# What you will do
Please count the lines in the records below that include the word "legend" and report only the total.

# Data for analysis

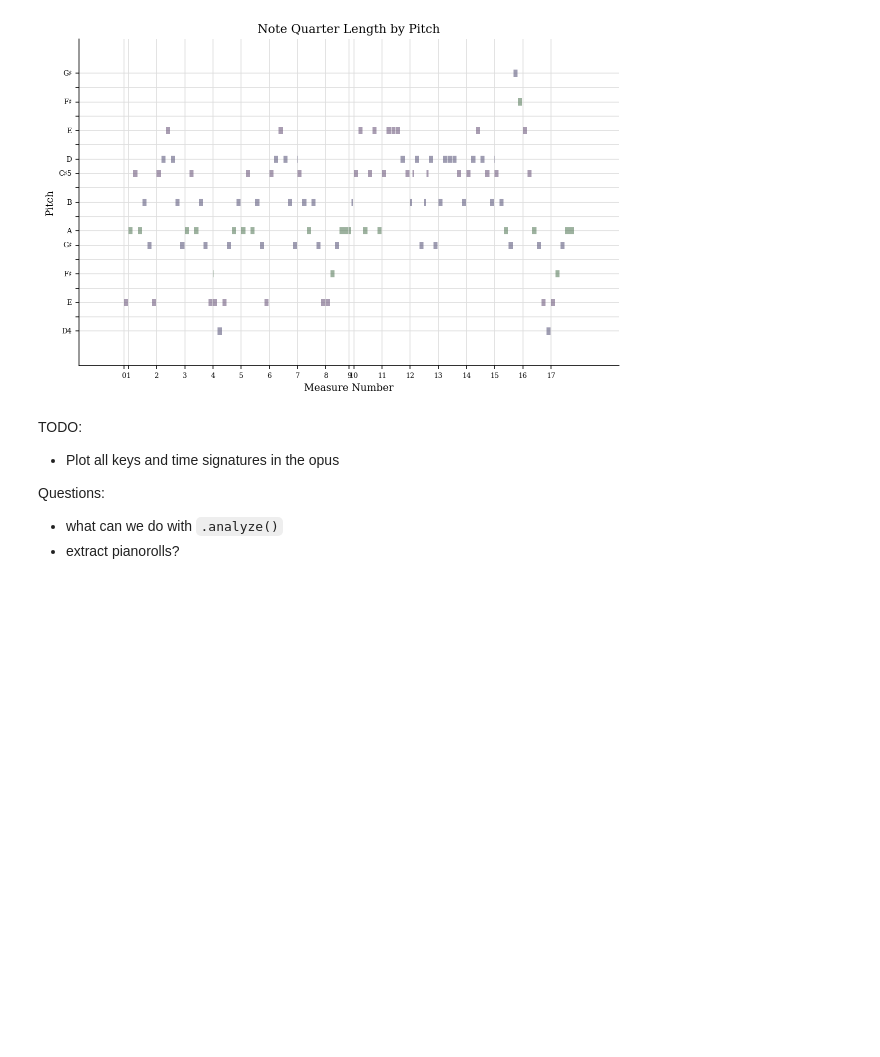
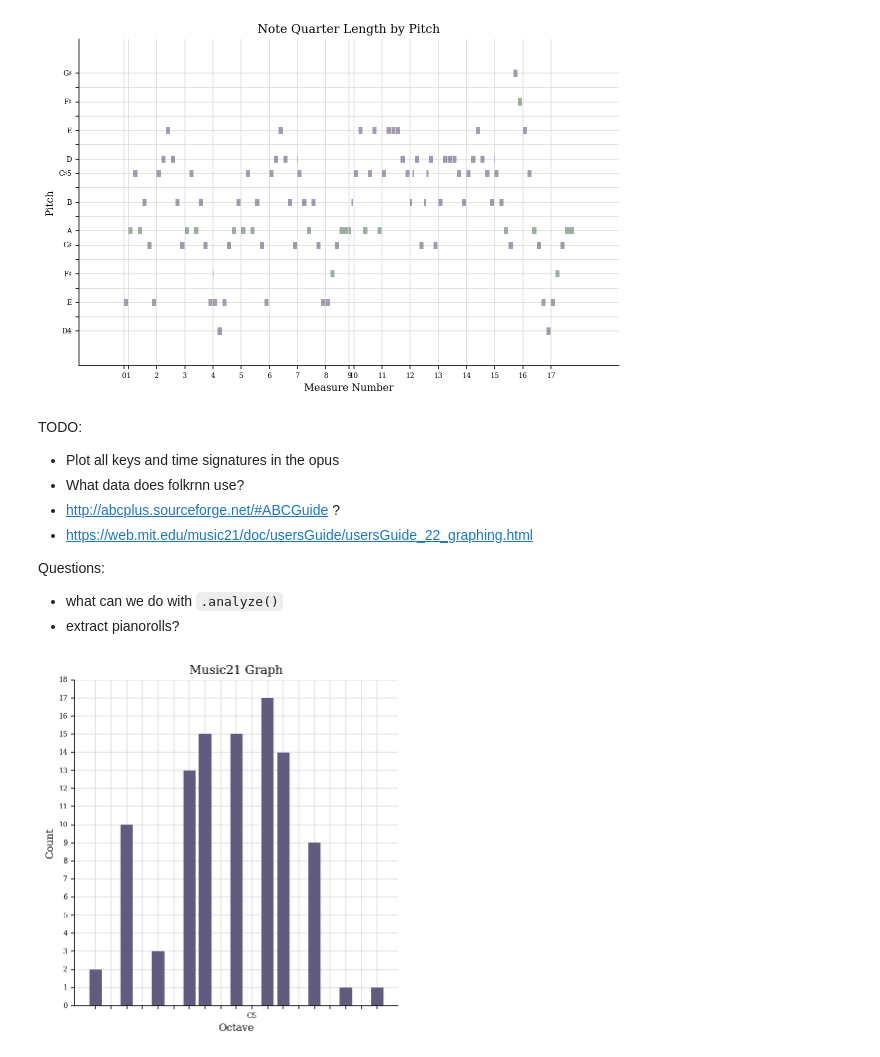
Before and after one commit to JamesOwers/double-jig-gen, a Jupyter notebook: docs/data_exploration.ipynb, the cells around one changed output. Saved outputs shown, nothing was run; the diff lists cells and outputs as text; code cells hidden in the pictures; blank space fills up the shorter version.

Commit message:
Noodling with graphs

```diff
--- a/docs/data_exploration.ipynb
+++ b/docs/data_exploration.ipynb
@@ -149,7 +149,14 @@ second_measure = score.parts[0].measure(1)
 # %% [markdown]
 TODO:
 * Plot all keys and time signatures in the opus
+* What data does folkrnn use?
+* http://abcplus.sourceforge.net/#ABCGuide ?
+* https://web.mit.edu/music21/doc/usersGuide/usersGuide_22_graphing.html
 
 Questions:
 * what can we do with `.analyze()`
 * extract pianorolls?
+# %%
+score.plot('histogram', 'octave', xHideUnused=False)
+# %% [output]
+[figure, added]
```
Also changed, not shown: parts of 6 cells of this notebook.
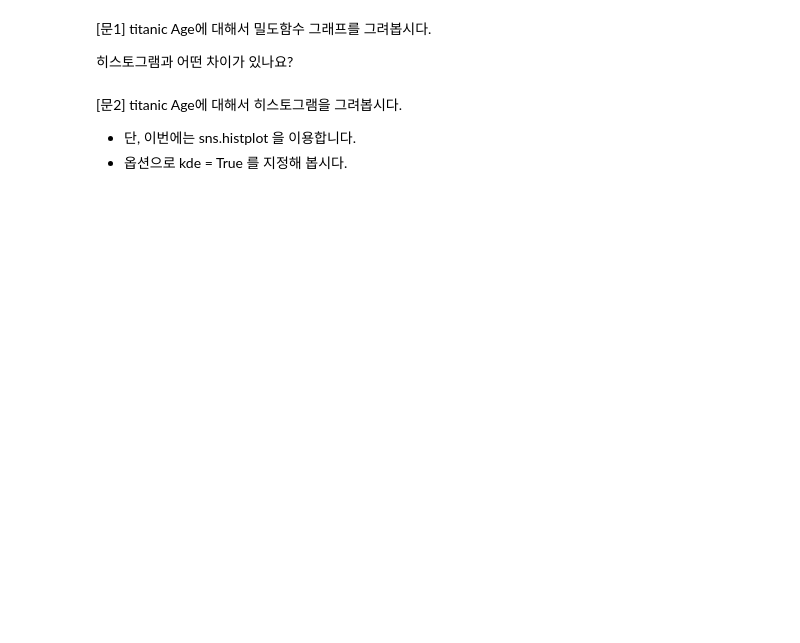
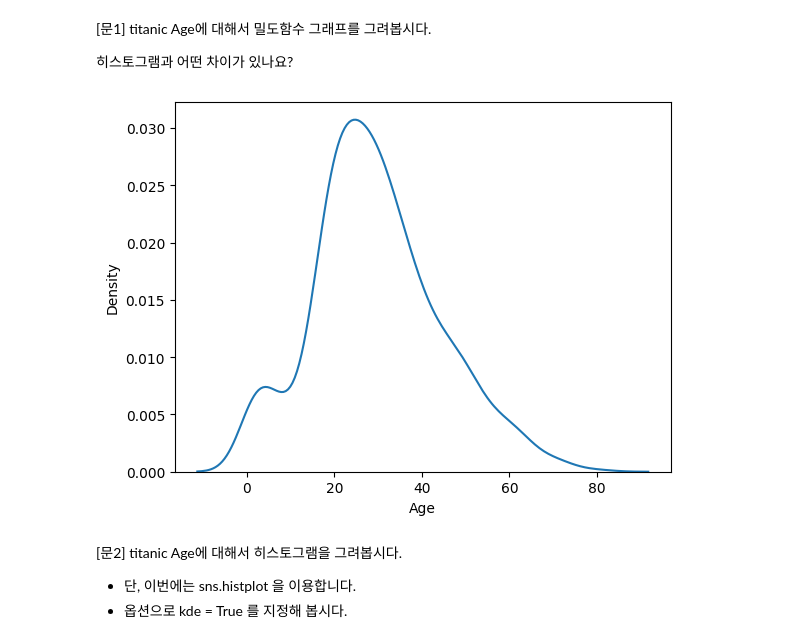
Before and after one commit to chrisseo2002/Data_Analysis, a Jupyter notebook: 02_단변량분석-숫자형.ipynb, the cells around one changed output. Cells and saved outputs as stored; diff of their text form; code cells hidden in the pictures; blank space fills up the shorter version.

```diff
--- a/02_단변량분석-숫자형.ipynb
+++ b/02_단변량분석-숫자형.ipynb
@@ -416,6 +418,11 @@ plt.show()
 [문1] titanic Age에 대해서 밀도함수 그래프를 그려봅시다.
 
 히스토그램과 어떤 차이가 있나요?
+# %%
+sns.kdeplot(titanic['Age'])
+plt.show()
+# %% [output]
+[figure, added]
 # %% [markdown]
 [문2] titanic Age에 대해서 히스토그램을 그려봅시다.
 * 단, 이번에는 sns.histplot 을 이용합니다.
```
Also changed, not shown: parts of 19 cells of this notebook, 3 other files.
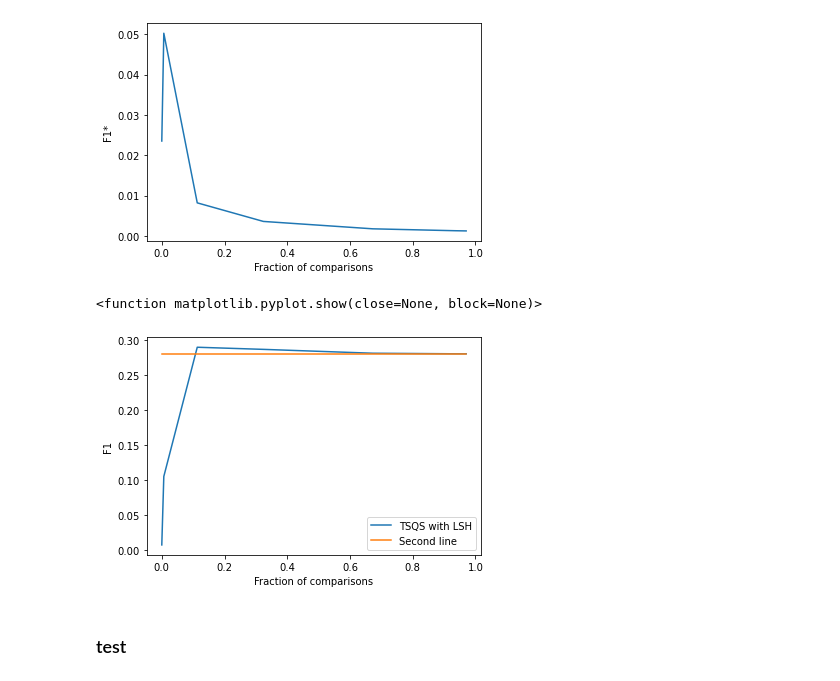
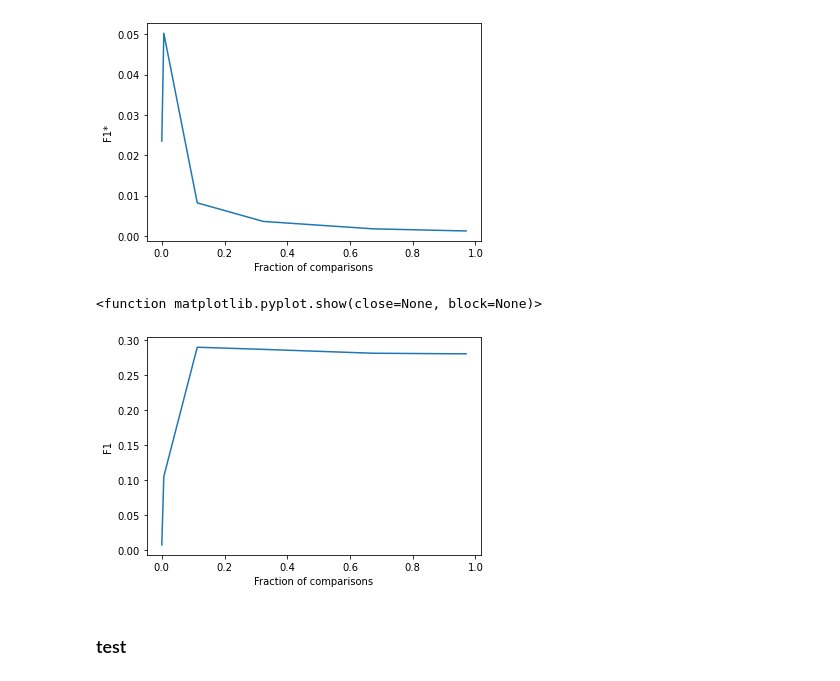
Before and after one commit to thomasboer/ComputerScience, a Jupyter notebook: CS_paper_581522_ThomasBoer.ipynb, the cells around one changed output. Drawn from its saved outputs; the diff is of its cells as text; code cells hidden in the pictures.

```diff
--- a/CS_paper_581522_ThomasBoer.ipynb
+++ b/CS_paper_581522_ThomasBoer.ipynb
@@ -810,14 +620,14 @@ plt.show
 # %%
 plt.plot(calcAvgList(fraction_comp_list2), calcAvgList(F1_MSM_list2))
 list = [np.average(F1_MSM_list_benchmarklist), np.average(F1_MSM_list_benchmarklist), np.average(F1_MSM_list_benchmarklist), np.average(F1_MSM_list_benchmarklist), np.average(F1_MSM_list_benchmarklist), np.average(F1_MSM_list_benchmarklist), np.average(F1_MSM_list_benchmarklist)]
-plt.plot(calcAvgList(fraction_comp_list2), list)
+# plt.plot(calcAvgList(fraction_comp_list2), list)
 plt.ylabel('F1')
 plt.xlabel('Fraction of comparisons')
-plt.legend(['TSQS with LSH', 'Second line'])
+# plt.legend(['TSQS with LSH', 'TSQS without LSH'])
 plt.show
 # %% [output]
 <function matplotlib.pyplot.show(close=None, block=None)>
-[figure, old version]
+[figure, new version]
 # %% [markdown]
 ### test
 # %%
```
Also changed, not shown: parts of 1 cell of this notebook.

# Exercise output
2